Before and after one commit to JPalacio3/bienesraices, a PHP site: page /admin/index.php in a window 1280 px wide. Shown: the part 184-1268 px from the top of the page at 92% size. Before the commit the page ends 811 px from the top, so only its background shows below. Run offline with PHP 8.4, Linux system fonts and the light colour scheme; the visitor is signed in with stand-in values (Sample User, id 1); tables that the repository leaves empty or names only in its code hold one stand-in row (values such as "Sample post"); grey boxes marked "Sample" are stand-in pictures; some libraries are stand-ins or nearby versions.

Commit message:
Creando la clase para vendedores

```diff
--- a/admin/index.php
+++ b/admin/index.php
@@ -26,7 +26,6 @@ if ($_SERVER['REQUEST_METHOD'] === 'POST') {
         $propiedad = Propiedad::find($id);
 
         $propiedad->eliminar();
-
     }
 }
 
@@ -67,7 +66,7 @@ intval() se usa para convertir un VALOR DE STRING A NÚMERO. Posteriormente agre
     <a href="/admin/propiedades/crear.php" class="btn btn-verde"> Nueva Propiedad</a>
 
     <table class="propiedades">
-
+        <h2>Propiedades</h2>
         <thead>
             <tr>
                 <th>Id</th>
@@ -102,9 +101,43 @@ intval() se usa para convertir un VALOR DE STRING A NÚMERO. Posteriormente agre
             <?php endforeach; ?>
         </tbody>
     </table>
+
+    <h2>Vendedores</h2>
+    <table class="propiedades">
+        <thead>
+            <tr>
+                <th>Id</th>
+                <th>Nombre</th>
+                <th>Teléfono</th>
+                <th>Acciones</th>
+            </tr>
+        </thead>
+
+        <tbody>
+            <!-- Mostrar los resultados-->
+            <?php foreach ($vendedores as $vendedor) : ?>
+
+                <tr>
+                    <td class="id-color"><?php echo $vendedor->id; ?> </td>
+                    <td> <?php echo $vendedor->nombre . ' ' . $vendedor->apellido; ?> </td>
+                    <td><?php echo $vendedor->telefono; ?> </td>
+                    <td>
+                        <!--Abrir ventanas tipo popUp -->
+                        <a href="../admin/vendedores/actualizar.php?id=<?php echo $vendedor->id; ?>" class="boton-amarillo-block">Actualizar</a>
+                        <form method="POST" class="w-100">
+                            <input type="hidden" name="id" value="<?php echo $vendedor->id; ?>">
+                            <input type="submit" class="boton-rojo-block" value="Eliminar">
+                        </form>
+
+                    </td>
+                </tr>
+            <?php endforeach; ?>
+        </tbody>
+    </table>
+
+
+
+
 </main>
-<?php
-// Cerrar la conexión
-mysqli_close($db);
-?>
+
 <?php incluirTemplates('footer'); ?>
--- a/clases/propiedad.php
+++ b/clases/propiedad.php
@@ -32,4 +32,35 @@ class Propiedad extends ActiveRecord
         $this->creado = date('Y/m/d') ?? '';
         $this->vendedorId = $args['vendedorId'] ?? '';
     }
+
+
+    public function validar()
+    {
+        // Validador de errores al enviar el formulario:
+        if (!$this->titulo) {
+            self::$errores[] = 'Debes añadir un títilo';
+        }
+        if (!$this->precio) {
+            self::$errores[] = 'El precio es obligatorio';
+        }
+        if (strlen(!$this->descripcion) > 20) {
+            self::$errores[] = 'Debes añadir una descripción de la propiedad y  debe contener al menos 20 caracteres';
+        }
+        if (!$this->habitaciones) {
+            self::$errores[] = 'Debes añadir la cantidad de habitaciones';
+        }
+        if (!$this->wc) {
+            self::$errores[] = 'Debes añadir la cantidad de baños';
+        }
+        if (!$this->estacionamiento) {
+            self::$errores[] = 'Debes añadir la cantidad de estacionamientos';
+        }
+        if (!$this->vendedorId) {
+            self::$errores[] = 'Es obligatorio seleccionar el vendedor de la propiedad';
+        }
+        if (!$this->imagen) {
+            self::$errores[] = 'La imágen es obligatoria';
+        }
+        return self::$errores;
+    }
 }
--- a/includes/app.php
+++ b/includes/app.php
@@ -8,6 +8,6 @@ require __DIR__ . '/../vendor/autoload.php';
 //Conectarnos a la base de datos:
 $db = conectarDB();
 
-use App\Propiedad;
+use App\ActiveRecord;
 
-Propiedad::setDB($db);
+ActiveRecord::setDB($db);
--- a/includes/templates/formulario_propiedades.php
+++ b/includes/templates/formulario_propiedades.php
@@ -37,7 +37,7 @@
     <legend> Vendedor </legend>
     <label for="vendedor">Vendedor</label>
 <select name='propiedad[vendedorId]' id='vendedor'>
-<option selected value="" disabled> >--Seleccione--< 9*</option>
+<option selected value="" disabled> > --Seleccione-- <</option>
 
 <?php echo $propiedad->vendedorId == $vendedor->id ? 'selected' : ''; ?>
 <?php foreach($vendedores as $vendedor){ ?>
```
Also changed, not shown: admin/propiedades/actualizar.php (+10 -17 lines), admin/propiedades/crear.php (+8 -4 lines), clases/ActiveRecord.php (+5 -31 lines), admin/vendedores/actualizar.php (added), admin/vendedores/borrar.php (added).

» **Problem requirements**:
Every line of the listing that holds "includes" should be found and copied.

» **Solution**:
--- a/includes/app.php
+++ b/includes/app.php
--- a/includes/templates/formulario_propiedades.php
+++ b/includes/templates/formulario_propiedades.php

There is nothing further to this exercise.